While we’ll never be dear friends, as much as I may desire, you will always be dear to me. The way you rise from a chair, the grace with which you walk into a room, your smile which outshines the sun, the laughter of the sirens and the stern look of rebuke, all of this is charming beyond compare. While we exist across a gulf of purgatory, you will always and again live in every beat of my heart, the blood in my veins, the roots of the tree of life entwining and sustaining.
She was not impressed. The wilted flowers, were they roses? gave mute testimony to his guilt. What was he trying to ask for forgiveness this time and where had he stolen this pathetic floral arrangement?
When she arrived home, some two dozen years later, she wondered how her parents had gotten so old while she was gone. “Oh well,” she said. “At least my heart is still safe. They will be happy to know that.”
When she went down to the deep blue lake, she checked to see if anyone was watching her before she disrobed and dove into the water to retrieve her heart. At the bottom of the lake she found the crystal box and retreated back to the surface. It did not occur to her to check the contents, although she did wonder why the box felt heavier than she remembered. “Oh well,” she said. “Maybe that happens after a so much time.”

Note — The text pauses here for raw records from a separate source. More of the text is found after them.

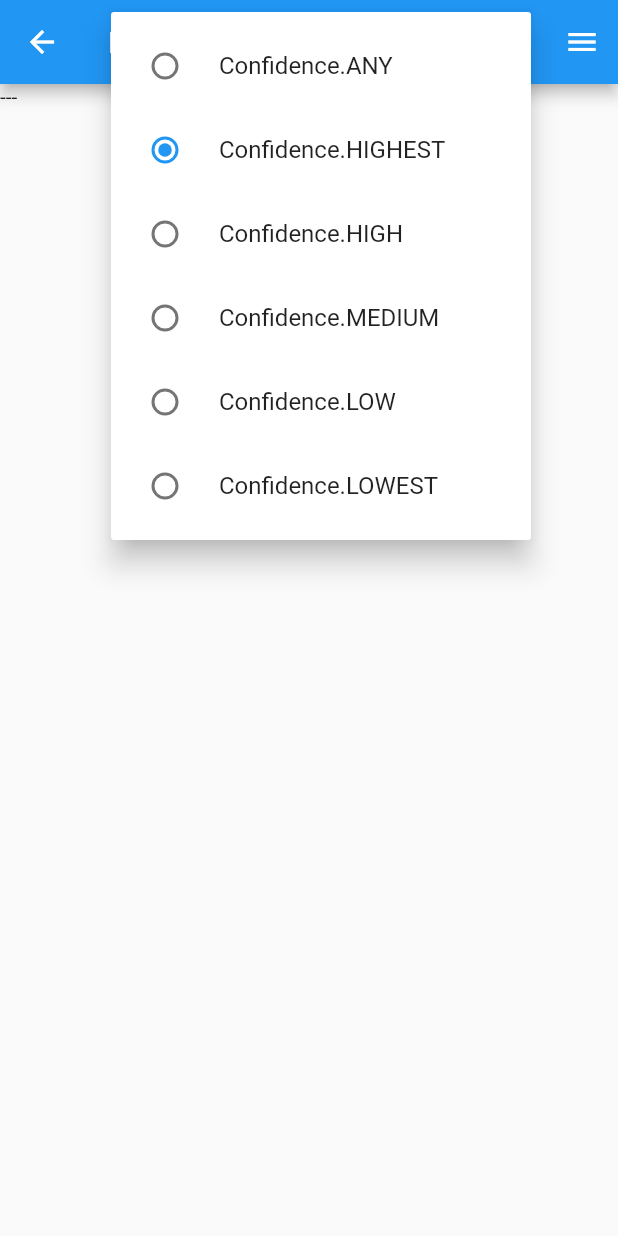
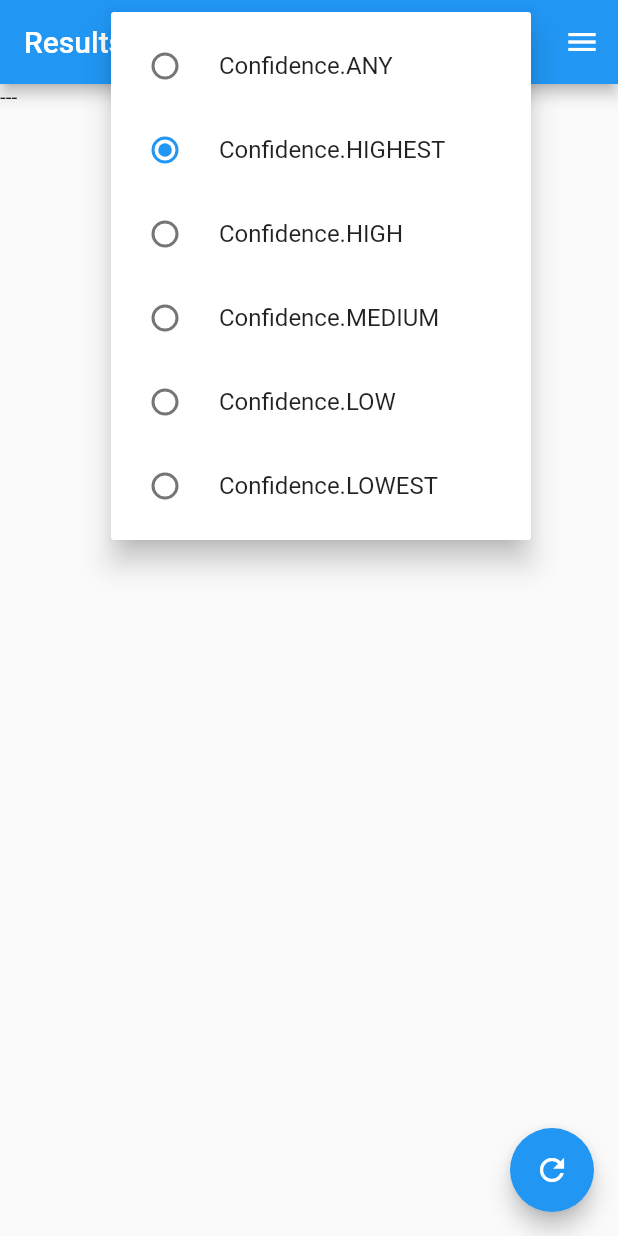
Before and after one commit to mzdm/czech_fonts_validator, a Flutter app: the ResultPage screen opened directly with empty values, after a tap on the "filter alt" icon, on a phone screen of 412 x 824 dp. Run offline on Flutter 3.47's test engine with Material 2 defaults, Android fonts, the phone set to English and light mode, and no system bars; our stand-ins replace equatable, rxdart; missing offline and left inert: dart:html, dart:js, google_language_fonts; network calls fail.

Commit message:
Show initial page with fonts on launch (#8)

```diff
--- a/lib/blocs/font_bloc.dart
+++ b/lib/blocs/font_bloc.dart
@@ -6,6 +6,8 @@ import 'package:rxdart/rxdart.dart';
 enum ScanBatch { FIRST, SECOND, THIRD }
 
 class FontBloc {
+  final initialFontsList = <CzechFont>[];
+
   var allValidatedFontsList = <CzechFont>[];
   final ReplaySubject<CzechFont> _firstBatch = ReplaySubject();
   final ReplaySubject<CzechFont> _secondBatch = ReplaySubject();
@@ -15,16 +17,24 @@ class FontBloc {
   var _scanCounter = 0;
   final BehaviorSubject<int> _scan = BehaviorSubject.seeded(0);
 
-  FontBloc() {
+  FontBloc({List<CzechFont> initialFontsList}) {
+    if (initialFontsList != null) {
+      this.initialFontsList.addAll(initialFontsList);
+    }
+
     scanCounter = _scan.stream;
     // TODO: refactor heavy ReplaySubject with BehaviorSubject
   }
 
-  Stream<CzechFont> get concatStreams =>
-      Rx.concat([_firstBatch, _secondBatch, _thirdBatch]);
+  Stream<CzechFont> get dataStreams {
+    if (initialFontsList.isNotEmpty) {
+      return Stream.fromIterable(initialFontsList);
+    }
+    return Rx.concat([_firstBatch, _secondBatch, _thirdBatch]);
+  }
 
   Stream<List<CzechFont>> getFilteredStream(Confidence confidence) {
-    return concatStreams.scan(
+    return dataStreams.scan(
       (List<CzechFont> acc, value, index) => acc..add(value),
       <CzechFont>[],
     ).map(
--- a/lib/pages/result_page.dart
+++ b/lib/pages/result_page.dart
@@ -1,6 +1,7 @@
 import 'package:czech_fonts_validator/blocs/font_bloc.dart';
 import 'package:czech_fonts_validator/helpers/validation_helper.dart';
 import 'package:czech_fonts_validator/models/czech_font_model.dart';
+import 'package:czech_fonts_validator/pages/font_validation_page.dart';
 import 'package:czech_fonts_validator/utils/utils.dart'
     if (dart.library.html) 'package:czech_fonts_validator/utils/web_utils.dart'
     as u;
@@ -68,6 +69,7 @@ class _ResultPageState extends State<ResultPage> {
         ],
       ),
       body: buildListStream(),
+      floatingActionButton: buildFAB(context),
     );
   }
 
@@ -220,4 +222,16 @@ class _ResultPageState extends State<ResultPage> {
       style: valHelper.getFontTextStyle(font.fontName, fontSize: 26.0),
     );
   }
+
+  FloatingActionButton buildFAB(BuildContext context) {
+    return FloatingActionButton(
+      onPressed: () {
+        return Navigator.of(context).push(
+          MaterialPageRoute(builder: (_) => FontValidationPage()),
+        );
+      },
+      tooltip: 'Revalidate fonts',
+      child: Icon(Icons.refresh),
+    );
+  }
 }
```
Also changed, not shown: lib/main.dart (+10 -15 lines), lib/pages/font_validation_page.dart (+33 -16 lines), lib/service/service.dart (+30 -3 lines), lib/widgets/custom_appbar.dart (added, +9 -0 lines), lib/widgets/display_status_message.dart (added, +18 -0 lines), pubspec.lock.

The merman, having been alerted to her return by the noise of her return, hid himself and watched her. After she left, he remembered that he’d placed his own heart in the crystal box to keep the woman’s heart company. He decided that now that the woman had returned, he should also collect his own heart, too.
She placed her heart in a crystal box and hid it at the bottom of a deep blue lake. She left her heart there while she traveled the world. Her parents had warned her about losing her heart in a foreign land, and she thought it prudent to take measures.
Little did she know that a merman, an outcast from his kin in the salt-water sea, inhabited the deep blue lake and had watched her hide the heart. After she left, he waited to see if she would return to collect it. When days past and she didn’t return, he inspected the crystal box and found her heart.
Her heart seemed lonely, as lonely as he felt inside. So he placed his own heart in the box to keep her’s company.
He often thought about leaving secret messages, tiny books with an endearing story left in am owl’s nest or a parchment filled with calligraphy; a poem perhaps, if he knew how to write poetry. Something to impress her, intriguing and literary at the same time. He knew that would appeal to her.
The tiny book remained unwritten, the poem a blank page, and the parchment never purchased. Still, he had his aspirations.